Herman Potočnik Noordung, The Problem of Space Travel - The Rocket Motor, 1928, Figure 60 - A room of the space station in the state of weightlessness and which is being furnished; Figure 61 - Writing in the state of weightlessness: for this purpose, we have to be strapped to the tabletop, for example, by means of leather straps in order to remain at the table at all. A man floats in from the next room through the door opening, bringing something with him, Copyright © KSEVT - Treasury of Modernity

In the Pavilion, KSEVT makes a between Science-Technology solutions and the Arts-Humanities appropriation of space, seeing the development of architecture as an intersection of two parallel human efforts. The Arts-Humanities vector, outlined by Potočnik and his non-militaristic approach to designing space architecture, is to recognize a cultural space in weightlessness and in unnatural conditions to humans.

Potočnik’s commitment and his architectural contribution can be better understood when framed alongside the history of architectural Modernism, in Slovenia and abroad. We may understand the methodology of Potočnik’s plans for space architecture – to create an environment for human habitation in a completely inhuman environment, space – through a series of architectural solutions made by prominent Slovenian architects in the past hundred years, despite the fact they were often subjected to a residential and social function, defending the idea of a better life – with all the benefits of a civilization – even for the weakest social groups.

It is not by accident that even some modernists and avant-gardists started to discover space, albeit with their own devices, in the early decades of the 20th century. The search for a new artistic expression often coincided with the invention of a new social order and a new man. Space made a radically new view of art and society entirely possible, so the story of the technological and architectural conquest of space is intertwined with utopian artistic exploration and therefore with the artistic interpretation of what space is and what it implies.

Through three concepts, the Pavilion offers different ways to understand Potočnik’s space architecture and architectural space in general. Supre:human deals with Noordung’s Technology-Humanities designs for a human living space. Supre:living above all exposes the fact that space is impregnated with cultural artifacts — including architecture — as well as artistic appropriation and even an expansion of this very term. Finally, Supre:composite represents Slovenian architecture in the last century as the predecessor and descendant of Potočnik’s architectural aspirations; a predecessor that demonstrates the context and mentality of the idea for architecture in a certain area; a descendant who points out the basis of a general reflection – how does the architecture enable human habitation? –, and, because it is born in conditions of new technological solutions, largely connected to the development of space technologies.

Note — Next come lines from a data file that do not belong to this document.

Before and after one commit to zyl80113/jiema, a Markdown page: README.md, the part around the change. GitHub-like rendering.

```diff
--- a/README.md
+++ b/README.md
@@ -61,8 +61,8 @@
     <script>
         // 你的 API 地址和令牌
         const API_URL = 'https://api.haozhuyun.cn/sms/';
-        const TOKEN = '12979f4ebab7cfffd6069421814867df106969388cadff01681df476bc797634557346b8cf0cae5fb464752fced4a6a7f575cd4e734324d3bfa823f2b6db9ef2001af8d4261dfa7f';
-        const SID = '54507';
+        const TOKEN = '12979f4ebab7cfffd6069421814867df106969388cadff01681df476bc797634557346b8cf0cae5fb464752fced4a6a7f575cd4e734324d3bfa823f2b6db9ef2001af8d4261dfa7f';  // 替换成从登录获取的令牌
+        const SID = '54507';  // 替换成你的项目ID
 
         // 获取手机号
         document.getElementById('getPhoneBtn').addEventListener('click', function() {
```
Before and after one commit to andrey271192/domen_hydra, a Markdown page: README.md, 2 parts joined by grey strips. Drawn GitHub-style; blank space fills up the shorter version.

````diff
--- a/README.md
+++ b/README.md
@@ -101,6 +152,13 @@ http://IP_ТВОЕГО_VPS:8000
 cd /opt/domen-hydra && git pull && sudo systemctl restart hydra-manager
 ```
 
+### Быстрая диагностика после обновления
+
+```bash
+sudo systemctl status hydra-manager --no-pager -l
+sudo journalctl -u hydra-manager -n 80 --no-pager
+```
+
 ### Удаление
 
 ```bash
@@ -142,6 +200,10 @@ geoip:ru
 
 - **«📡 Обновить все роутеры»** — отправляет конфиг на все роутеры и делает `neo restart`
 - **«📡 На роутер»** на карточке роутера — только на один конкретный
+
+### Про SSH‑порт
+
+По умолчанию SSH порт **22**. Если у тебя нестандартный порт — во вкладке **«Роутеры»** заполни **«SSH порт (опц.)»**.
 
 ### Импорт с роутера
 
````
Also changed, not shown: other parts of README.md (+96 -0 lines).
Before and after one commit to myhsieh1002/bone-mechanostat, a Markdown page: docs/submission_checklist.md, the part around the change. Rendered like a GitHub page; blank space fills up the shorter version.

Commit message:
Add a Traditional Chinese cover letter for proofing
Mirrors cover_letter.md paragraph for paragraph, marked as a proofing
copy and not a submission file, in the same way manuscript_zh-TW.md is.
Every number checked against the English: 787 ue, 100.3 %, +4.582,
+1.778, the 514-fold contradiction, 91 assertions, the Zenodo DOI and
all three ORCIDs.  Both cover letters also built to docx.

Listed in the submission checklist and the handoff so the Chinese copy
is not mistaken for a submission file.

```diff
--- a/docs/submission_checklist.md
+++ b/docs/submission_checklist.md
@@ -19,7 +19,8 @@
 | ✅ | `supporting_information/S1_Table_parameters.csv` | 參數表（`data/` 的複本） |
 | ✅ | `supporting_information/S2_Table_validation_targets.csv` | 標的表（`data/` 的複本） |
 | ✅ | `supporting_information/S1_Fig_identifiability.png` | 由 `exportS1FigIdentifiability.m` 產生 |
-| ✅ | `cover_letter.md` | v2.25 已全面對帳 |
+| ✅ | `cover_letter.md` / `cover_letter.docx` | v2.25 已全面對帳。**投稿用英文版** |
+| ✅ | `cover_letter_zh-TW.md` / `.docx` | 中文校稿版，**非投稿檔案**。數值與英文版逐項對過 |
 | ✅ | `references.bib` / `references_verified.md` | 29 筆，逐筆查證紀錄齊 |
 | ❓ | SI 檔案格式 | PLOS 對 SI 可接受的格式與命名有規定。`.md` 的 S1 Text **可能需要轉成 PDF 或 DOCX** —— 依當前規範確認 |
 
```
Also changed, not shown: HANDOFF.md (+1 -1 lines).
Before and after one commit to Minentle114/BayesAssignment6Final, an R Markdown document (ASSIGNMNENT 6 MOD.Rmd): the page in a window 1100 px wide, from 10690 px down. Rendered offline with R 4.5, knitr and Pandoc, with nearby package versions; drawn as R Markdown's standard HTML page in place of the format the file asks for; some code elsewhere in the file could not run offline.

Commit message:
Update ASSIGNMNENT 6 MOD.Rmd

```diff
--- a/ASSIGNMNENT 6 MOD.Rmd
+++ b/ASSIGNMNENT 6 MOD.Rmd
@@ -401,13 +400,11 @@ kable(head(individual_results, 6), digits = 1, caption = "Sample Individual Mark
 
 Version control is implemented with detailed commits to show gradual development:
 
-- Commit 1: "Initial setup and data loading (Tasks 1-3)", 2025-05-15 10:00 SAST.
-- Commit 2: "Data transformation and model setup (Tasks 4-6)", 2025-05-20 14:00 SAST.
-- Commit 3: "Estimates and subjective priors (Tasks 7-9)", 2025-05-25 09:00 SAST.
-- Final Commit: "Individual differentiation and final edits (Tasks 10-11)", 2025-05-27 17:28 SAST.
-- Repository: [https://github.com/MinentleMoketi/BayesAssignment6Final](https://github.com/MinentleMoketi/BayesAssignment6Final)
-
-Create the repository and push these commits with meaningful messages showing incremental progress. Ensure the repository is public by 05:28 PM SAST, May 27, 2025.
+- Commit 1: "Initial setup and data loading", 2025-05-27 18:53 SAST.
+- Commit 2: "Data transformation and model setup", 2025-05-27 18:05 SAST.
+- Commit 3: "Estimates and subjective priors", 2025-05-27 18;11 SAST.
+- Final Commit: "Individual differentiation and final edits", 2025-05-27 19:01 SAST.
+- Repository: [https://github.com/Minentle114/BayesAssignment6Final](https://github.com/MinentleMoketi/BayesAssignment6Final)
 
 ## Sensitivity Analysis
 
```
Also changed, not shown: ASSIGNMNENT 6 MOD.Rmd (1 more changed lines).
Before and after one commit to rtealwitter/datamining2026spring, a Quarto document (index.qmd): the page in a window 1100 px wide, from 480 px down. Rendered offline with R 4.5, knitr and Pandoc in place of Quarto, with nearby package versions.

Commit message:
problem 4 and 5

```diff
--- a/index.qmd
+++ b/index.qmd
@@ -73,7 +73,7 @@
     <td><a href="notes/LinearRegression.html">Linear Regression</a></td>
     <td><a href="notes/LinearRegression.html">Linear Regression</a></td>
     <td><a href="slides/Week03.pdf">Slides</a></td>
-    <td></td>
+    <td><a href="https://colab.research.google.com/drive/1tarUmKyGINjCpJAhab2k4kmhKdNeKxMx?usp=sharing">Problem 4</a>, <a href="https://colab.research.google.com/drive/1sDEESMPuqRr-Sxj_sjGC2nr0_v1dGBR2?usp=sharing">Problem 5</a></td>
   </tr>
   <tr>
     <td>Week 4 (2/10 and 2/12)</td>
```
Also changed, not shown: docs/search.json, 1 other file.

Cultural Centre of European Space Technologies; Matija Bevk, Aljoša Dekleva, Tina Gregorič, Rok Oman, Vasa J. Perović, Jurij Sadar, Špela Videčnik, Boštjan Vuga, 2012, Photographer: Tomaž Maček, Copyright © KSEVT

Through these three aspects, KSEVT advances a unique look at the past scientific and artistic exploration of space, a look to begin and understand this exploration as a diverse mental effort of space culturalization.

KSEVT holds this exhibition in cooperation with the La Biennale di Venezia and prepared the main presentation in cooperation with the Yuri A. Gagarin Cosmonaut Training Centre from Star City. They establish a connection of Herman Potočnik Noordung with the International Space Station, the only inhabited space architecture in Earth’s orbit.